Lawsuits Filed Over Dish Network’s Commercial-Skipping Service
Three US broadcast networks have filed a lawsuit against a Dish Network over their DVR service that allows customers to skip commercials during playback of recorded shows, the Associated Press (AP) reported on Friday.
The lawsuit was filed Thursday and revolves around two features included on the second largest American satellite TV provider’s Dish Hopper DVR. Those features are called Prime Time Anytime and Auto Hop, and as previously reported here at RedOrbit, the former allows users to automatically record all prime time shows on the ABC, CBS, Fox, and NBC networks at the same time and the latter which allows them to automatically skip ad breaks during those programs with the push of a button.
According to CNNMoneyTech‘s David Goldman, CBS claimed that AutoHop would deprive them of “a vital means of payment for their works” and that advertisers would “not pay, or will pay less, to have their advertisements placed within and around” the company’s primetime television shows, which they say generates the highest ad revenue figures for the channel.
Likewise, NBC called it an “unlawful service,” while Fox accused Dish Network of taking advantage of its right to retransmit their programming in order to “advertise to the world that ‘Dish created commercial-free TV.’”
The lawsuit was filed Thursday in a Los Angeles federal court, AP’s Ryan Nakashima said.

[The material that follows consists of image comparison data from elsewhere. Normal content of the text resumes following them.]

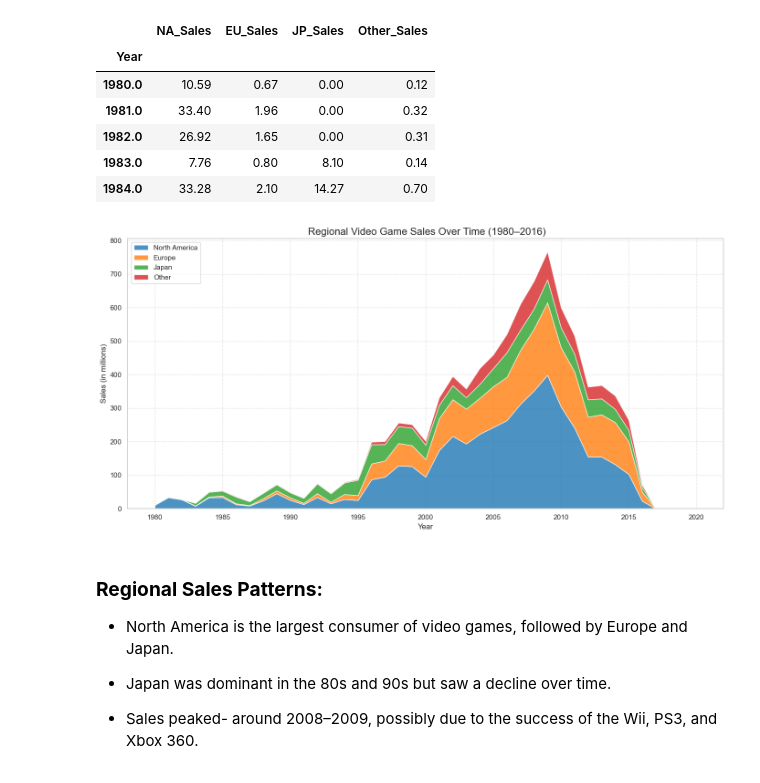
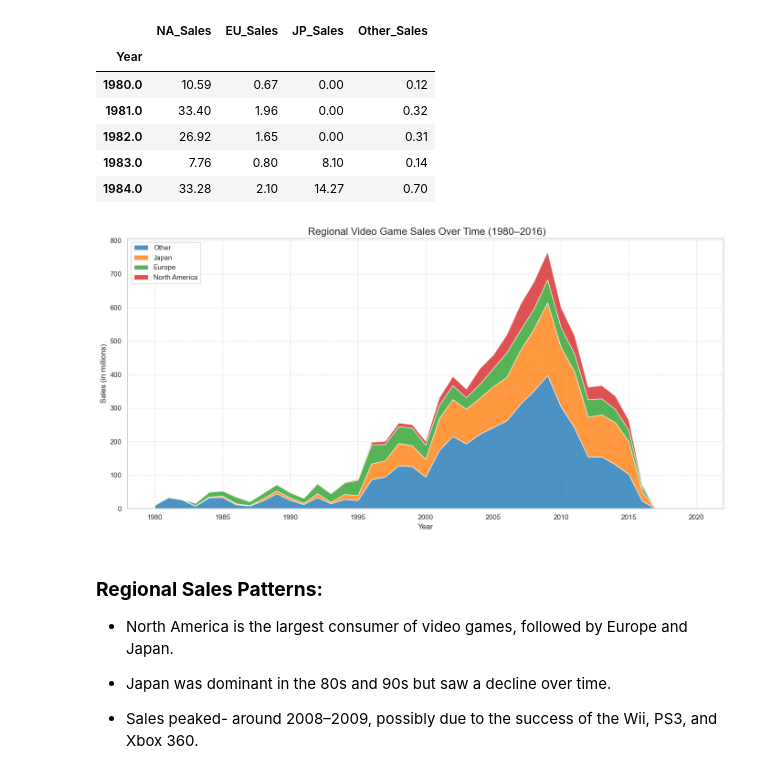
Before and after one commit to devanshu1802/Data-Visualization, a Jupyter notebook: Practice/Project.ipynb, the cells around one changed output. Cells and saved outputs as stored; diff of their text form; code cells hidden in the pictures.

```diff
--- a/Practice/Project.ipynb
+++ b/Practice/Project.ipynb
@@ -181,24 +181,24 @@ region_sales.head()
 # %%
 plt.figure(figsize=(14, 7))
 plt.stackplot(region_sales.index,
               region_sales['NA_Sales'],
               region_sales['EU_Sales'],
               region_sales['JP_Sales'],
               region_sales['Other_Sales'],
-              labels=['North America', 'Europe', 'Japan', 'Other'],
+              labels=['Other', 'Japan', 'Europe', 'North America'],
               alpha=0.8,
               colors=['#1f77b4', '#ff7f0e', '#2ca02c', '#d62728'])
 
 # Chart aesthetics
 plt.title(' Regional Video Game Sales Over Time (1980–2016)', fontsize=16)
 plt.xlabel('Year')
 plt.ylabel('Sales (in millions)')
 plt.legend(loc='upper left')
 plt.grid(True, linestyle='--', alpha=0.5)
 plt.tight_layout()
 plt.show()
 # %% [output]
-[figure, old version]
+[figure, new version]
 # %% [markdown]
 ### **Regional Sales Patterns:**
 
```
Also changed, not shown: parts of 7 cells of this notebook.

Dish Network responded with a lawsuit of their own, filed in New York, seeking a ruling that establishes that the Auto Hop service “does not infringe any copyrights that could be claimed by the major networks, and that Dish, while providing the Auto Hop feature, remains in compliance with its agreements with the networks,” the company said in a press release, according to Brian Stelter of the New York Times.
They included ABC in their lawsuit, but the Disney-owned network has not yet filed any legal action against Dish Network and did not respond to Stelter’s request for comment on the matter.
“Dish simply does not have the authority to tamper with the ads from broadcast replays on a wholesale basis for its own economic and commercial advantage,” NBCUniversal said in a statement, according to the AP.
“This service takes existing network content and modifies it in a manner that is unauthorized and illegal. We believe this is a clear violation of copyright law and we intend to stop it,” CBS added.
“Viewers have been skipping commercials since the advent of the remote control,” countered David Shull, Dish’s senior vice president of programming. “We are giving them a feature they want and that gives them more control.”
“Mr. Shull said that Dish had invited the networks to talk in detail about Auto Hop after it was announced in early May. But ‘in the background we heard rumors of lawsuits, so we felt we had to act here,’ he said,” according to Stelter.